In developing these standards, DeVoss mentions the names of many impressive organizations and their goals, but many of these groups are external to the school. While I agree that our students need to develop and practice twenty-first century skills that will open academic and career paths for them (I'm reminded of the video "A Vision of K-12 Students Today" I once saw - linked below), it really does come down to the individual school. For instance, there was a teacher in one of my last grad courses who worked at a school that purchased iPads for each of their students. Teachers at that school were expected to make use of these tools in their lessons so that students could practice twenty-first century skills and digital literacy. However, the school I work at would never be able to afford such an expense. If standards and assessments were created at the state or national level, is there a way to properly equipped each student with the necessary tools to meet those standards and succeed on assessments? Also, are we, as teachers, properly trained to educate these students in the ways of technology? I know of many teachers that still scoff at the idea of PowerPoint, having their notes for the day plastered on a projected Word document. The only kind of technology training that my school offers is an optional lecture or two during our last PD day.
My school has about 2,000 students and limited computer labs. This year, my school introduced the math and literacy tests i-Ready. This computer-based assessment was created to see if students are prepared to move on to the next level of math or English for the following year. Unfortunately, there were huge problems that should have been obvious from the start. First, the teachers were panicking because there was an immediate rush to reserve each of the computer labs. It got to the point where teachers were asking one another if students could use their classroom computer during certain periods to finish the assessment. The resources for this assessment were just not there. The other problem had to do with the students and their experience with computer-based assessments. You would assume that because this generation of students are generally exposed to technology more often than any other, that they would have little problem taking an online assessment, but the level of confusion and frustration was staggering. Many students had to schedule times to retake the exam after school with a personal proctor because they were caught cheating. Apparently, the temptation to open another tab and look up a word or passage was too much for some students - a temptation that they would not have felt had this been a paper-based test or if we had been given laptops programmed to only open certain tabs or websites.
When I hear "new standards and assessment" for anything, digital literacy included, I groan in despair of what administration expects of us with such limited resources.
On the opposite side, how can we do right by our students if we are not properly preparing them for the future? It is obvious that technology is becoming more and more of a needed aspect in careers and even lifestyles, and the skills associated with the use of technology are just as important. Making standards and seeing if these standards are being met through an assessment seems to make sense, at least on some level, if we are to make them, as Ribble and Bailey say, global citizens (97).

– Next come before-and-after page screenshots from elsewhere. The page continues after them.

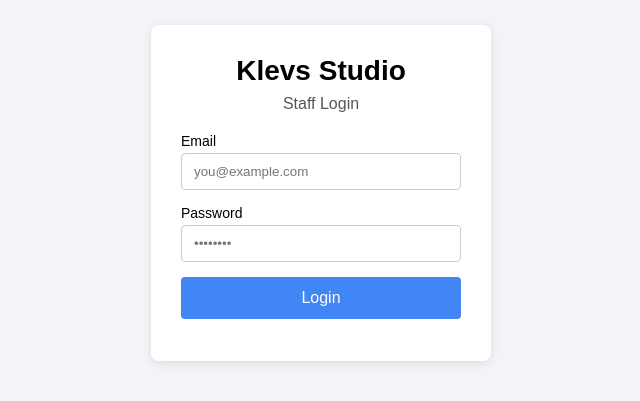
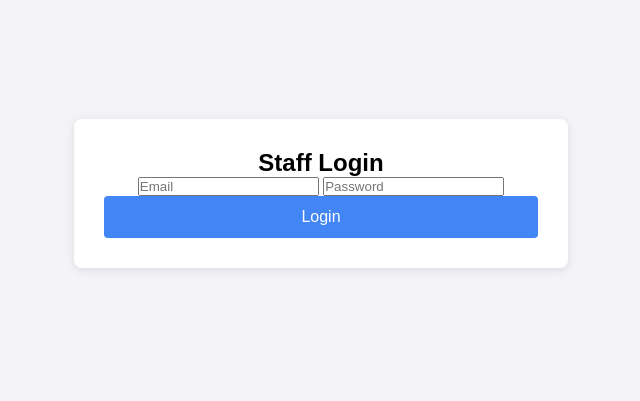
Before and after one commit to Sun-Set-lux/klev.server.io, a plain HTML site: page index.html in a window 1280 px wide. Shown: the part 207-608 px from the top of the page, without its empty margins (319-959 px from the left). Drawn offline with Linux system fonts and the light colour scheme.

Commit message:
Update index.html

```diff
--- a/index.html
+++ b/index.html
@@ -1,35 +1,21 @@
 <!DOCTYPE html>
-<html lang="en">
+<html>
 <head>
-  <meta charset="UTF-8" />
-  <meta name="viewport" content="width=device-width, initial-scale=1.0"/>
-  <title>Klevs Studio — Staff Login</title>
-  <link rel="stylesheet" href="style.css" />
+  <title>Staff Login</title>
+  <link rel="stylesheet" href="style.css">
 </head>
 <body>
-  <div class="container">
-    <div class="card">
-      <h1>Klevs Studio</h1>
-      <p class="subtitle">Staff Login</p>
 
-      <form id="loginForm">
-        <div class="input-group">
-          <label for="email">Email</label>
-          <input type="email" id="email" placeholder="you@example.com" required />
-        </div>
+<div class="card">
+  <h2>Staff Login</h2>
 
-        <div class="input-group">
-          <label for="password">Password</label>
-          <input type="password" id="password" placeholder="••••••••" required />
-        </div>
+  <input type="email" id="email" placeholder="Email">
+  <input type="password" id="password" placeholder="Password">
 
-        <button type="submit">Login</button>
-      </form>
+  <button onclick="login()">Login</button>
+  <p id="msg"></p>
+</div>
 
-      <p class="message" id="message"></p>
-    </div>
-  </div>
-
-  <script src="script.js"></script>
+<script src="script.js"></script>
 </body>
 </html>
```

Also, just to slip this in there out of interest, how do people feel about Wikipedia? It allows a certain level of collaboration, but also runs the risk of becoming overrun by false information. Should we allow our students to rely on something so shaky for academic purposes?